Created By: Scarborough Civic Society
The first part of the promenade to be developed was Foreshore Road in South Bay, dating from the 1870s. Then came Royal Albert Drive in North Bay, completed in 1890. However, there was still no easy way from one bay to the other - the usual route was over the castle headland.
An alternative scheme was first suggested in the early 1880s – a shoreline road linking the two bays. In 1883 the eminent engineer Sir John Coode gave his opinion that the plan was possible, but it was not until 1894 that it was decided to proceed with the scheme, which involved the construction of nearly 1,200 metres of road, wall and excavations on a site exposed to severe winds and seas.
The first stone was laid on 25 June 1897, but the proposed time scale of two and a half years was hopelessly over-ambitious, underestimating the effects of storms and the inherent difficulties of the project; delays only added to the costs. On 1 October 1904 the last top stone was laid by the Mayoress, Mrs Good - over seven years after the scheme had begun – and people started to look forward to the opening of Marine Drive.

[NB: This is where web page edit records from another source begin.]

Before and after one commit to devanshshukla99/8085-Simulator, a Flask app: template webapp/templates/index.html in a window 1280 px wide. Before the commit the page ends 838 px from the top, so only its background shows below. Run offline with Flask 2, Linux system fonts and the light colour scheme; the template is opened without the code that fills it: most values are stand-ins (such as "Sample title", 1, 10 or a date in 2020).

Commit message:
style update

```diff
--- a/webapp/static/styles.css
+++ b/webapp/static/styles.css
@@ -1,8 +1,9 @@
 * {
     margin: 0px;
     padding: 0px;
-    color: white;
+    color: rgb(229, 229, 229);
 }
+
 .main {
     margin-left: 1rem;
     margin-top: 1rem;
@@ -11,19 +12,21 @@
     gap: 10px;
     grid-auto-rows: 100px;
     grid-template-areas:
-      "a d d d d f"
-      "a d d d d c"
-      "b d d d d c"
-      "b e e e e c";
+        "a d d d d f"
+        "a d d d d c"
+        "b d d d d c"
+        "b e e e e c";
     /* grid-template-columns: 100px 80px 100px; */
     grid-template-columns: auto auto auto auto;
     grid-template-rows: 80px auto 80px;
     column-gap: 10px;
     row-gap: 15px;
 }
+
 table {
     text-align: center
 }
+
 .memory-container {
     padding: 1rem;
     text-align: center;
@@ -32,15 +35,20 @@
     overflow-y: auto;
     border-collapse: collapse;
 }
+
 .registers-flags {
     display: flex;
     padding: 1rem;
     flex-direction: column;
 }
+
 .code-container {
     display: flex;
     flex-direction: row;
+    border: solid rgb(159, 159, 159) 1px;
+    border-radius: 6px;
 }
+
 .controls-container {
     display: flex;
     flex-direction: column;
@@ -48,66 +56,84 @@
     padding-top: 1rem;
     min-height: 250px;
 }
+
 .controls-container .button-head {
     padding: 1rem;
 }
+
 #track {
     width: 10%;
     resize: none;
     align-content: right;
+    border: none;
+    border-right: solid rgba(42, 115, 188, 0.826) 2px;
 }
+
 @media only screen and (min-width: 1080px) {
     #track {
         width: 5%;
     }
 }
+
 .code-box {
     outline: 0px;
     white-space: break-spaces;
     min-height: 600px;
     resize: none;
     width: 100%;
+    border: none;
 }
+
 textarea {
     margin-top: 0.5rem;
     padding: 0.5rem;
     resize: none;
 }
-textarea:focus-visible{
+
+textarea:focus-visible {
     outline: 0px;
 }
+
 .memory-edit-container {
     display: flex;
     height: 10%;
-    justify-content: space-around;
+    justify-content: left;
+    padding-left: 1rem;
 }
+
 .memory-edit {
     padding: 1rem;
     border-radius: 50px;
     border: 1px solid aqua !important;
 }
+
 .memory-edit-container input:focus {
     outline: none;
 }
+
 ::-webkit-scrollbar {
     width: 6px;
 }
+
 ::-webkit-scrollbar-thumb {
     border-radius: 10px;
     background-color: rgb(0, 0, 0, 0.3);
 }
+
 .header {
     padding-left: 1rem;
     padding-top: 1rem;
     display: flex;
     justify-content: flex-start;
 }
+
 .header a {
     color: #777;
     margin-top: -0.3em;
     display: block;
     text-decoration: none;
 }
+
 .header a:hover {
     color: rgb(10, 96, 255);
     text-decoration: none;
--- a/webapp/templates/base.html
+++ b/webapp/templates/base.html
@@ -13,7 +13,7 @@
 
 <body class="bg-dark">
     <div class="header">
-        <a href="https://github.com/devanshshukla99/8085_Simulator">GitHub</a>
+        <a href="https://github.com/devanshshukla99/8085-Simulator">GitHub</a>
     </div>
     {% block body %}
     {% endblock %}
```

They were not to know that it would be another three and a half years before residents and visitors would be able to walk, ride or drive on the new road.
A fierce gale on 7 January 1905 caused considerable damage to Marine Drive, as well as wrecking Scarborough's North Bay Pier. A period of difficulty followed as corporation and contractor argued over what needed to be done.
Marine Drive was completed in 1908 and although not formally opened until August, people were allowed on from April. It soon became very popular and has remained so ever since, with walkers, cyclists, drivers, anglers and, at times, dancers!
This point of interest is part of the tour: Scarborough Marine Drive the history